In patients with non-Hodgkin's lymphoma being treated by I-131- radiolabeled anti-B1 monoclonal antibody, we test the hypothesis that the activity taken up in tumors during therapy is the same as that observed during tracer evaluation, except for scaling by the ratio of administered activities. Chemotherapy-relapsed patients are imaged only with planar conjugate views, whereas previously untreated patients are imaged with planar conjugate views and with single-photon emission computed tomography (SPECT). The SPECT tracer activity quantification requires computed tomography (CT) to SPECT image fusion, for which we devised a new procedure: first, the tracer SPECT images are fused to the therapy SPECT images. Then, that transformation is combined with the therapy SPECT-to-CT transformation. We also use (a) the same volumes of interest defined on CT for both tracer and therapy image sets, and (b) a SPECT counts-to-activity conversion factor that adapts to background and rotation radius. We define R as the ratio of therapy activity percentage of infused dose over tracer activity percentage of infused dose at 2-3 days after monoclonal antibody infusion. For 31 chemotherapy-relapsed patients, the R ratio for 60 solitary or composite tumors averages 0.931 ± 0.031. The hypothesis of R being 1 is rejected with greater than 95% confidence. However, the difference from 1 is only 7.4%. The range of R is 0.43-1.55. For seven previously untreated patients, R averages 1.050 ± 0.050 for 24 solitary tumors evaluated by SPECT. For six of these patients, R averages 0.946 ± 0.098 for one of these solitary tumors and for five composite tumors, evaluated by conjugate views. Both results agree with the hypothesis thai R is 1. The range of R for the SPECT tumors is 0.71 ± 0.03 to 1.82 ± 0.53, and for the conjugate view tumors, it is 0.701.35. Plots of R versus tumor volume yield small correlation coefficients. That from SPECT approaches a statistically significant difference from zero correlation (P = 0.06). In summary, on average, the tumor percentage of infused dose following tracer administration is predictive of therapeutic percentage of infused dose within 8%. For greater accuracy with individual tumors, however, an intratherapy evaluation is probably necessary because the range of R is large.

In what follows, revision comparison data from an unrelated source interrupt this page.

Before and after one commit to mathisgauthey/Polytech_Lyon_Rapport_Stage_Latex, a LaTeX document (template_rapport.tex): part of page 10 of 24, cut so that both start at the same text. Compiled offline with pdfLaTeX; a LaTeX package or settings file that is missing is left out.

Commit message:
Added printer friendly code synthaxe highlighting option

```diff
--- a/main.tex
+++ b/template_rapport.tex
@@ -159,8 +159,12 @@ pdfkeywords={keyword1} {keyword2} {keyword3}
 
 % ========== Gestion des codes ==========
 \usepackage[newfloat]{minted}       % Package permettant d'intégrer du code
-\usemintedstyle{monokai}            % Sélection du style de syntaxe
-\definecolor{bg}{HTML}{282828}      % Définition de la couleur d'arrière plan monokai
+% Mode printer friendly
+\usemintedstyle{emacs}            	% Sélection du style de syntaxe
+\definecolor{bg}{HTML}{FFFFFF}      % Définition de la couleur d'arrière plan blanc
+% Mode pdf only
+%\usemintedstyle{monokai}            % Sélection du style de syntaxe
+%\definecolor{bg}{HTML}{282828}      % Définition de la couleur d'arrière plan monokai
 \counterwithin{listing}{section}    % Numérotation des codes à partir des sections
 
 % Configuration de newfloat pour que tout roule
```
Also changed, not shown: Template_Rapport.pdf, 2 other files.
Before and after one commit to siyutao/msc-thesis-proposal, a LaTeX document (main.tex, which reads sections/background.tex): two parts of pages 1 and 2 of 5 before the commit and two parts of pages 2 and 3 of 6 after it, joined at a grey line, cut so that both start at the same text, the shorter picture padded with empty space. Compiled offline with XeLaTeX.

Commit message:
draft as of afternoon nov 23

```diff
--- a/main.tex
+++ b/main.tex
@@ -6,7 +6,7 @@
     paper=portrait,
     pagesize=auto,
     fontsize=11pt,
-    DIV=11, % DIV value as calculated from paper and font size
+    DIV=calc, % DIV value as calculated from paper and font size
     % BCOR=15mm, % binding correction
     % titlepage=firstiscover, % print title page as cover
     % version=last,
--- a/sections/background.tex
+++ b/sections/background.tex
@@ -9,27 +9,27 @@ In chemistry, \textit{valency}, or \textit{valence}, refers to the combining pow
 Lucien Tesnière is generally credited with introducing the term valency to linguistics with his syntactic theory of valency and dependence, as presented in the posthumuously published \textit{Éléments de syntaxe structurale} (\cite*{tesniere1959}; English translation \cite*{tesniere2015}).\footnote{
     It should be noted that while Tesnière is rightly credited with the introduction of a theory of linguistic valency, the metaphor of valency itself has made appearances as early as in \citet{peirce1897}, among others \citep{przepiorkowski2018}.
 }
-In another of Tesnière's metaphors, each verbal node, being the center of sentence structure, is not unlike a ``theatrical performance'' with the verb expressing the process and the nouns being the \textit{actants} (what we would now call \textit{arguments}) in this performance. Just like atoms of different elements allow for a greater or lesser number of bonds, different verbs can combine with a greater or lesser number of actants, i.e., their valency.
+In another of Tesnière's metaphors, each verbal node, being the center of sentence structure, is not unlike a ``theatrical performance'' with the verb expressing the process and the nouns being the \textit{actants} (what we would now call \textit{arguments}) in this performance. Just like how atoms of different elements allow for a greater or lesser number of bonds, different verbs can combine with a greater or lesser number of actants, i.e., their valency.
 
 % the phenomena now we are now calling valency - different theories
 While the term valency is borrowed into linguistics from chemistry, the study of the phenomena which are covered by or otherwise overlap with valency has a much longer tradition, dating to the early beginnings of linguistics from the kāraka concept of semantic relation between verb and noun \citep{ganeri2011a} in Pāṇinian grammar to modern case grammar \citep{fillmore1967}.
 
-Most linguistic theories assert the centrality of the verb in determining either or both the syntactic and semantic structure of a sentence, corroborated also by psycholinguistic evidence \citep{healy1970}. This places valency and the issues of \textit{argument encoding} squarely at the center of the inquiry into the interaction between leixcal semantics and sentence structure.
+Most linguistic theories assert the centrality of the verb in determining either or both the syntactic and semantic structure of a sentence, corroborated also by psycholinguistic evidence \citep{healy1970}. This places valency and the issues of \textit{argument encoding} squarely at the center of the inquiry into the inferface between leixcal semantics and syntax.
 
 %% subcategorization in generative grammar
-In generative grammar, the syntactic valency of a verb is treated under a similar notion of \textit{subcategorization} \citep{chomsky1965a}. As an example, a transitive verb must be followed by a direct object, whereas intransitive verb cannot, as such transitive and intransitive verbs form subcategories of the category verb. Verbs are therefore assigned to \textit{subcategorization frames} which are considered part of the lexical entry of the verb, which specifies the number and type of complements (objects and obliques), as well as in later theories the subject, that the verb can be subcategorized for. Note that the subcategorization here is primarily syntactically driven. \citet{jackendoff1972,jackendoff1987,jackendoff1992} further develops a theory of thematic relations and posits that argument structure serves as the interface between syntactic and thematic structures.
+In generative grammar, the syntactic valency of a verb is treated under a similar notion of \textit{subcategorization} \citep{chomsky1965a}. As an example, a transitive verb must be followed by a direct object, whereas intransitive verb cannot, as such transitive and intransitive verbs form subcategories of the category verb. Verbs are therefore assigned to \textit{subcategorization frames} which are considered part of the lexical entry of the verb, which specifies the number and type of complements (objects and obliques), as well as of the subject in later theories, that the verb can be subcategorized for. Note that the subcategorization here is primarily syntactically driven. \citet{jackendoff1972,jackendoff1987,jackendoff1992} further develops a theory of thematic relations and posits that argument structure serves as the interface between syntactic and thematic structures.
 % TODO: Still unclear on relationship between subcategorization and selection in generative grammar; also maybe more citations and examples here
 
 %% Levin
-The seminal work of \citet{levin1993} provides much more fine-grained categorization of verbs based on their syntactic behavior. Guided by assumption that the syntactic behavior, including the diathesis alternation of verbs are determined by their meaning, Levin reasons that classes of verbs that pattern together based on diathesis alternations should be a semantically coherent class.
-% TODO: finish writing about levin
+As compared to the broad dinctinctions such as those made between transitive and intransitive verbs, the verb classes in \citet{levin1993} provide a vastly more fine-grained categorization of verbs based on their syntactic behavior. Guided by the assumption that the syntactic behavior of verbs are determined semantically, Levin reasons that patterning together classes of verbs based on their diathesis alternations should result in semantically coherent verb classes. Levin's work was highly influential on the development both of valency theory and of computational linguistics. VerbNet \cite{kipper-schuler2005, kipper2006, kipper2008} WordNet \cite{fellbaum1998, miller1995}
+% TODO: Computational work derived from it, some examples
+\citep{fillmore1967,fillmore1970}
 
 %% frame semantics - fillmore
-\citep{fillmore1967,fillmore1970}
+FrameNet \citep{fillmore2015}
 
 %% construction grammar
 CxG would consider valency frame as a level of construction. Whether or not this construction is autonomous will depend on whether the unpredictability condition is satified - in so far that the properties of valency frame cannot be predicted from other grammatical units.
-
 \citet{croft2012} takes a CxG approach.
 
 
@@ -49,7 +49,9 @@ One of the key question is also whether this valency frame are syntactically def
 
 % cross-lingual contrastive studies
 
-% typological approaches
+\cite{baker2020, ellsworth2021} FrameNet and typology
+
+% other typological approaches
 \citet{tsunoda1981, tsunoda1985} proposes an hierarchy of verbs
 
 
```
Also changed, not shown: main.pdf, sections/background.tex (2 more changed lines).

|Original language||English (US)|
|Journal||Clinical Cancer Research|
|Issue number||10 SUPPL.|
|State||Published - Oct 1999|
ASJC Scopus subject areas
- Cancer Research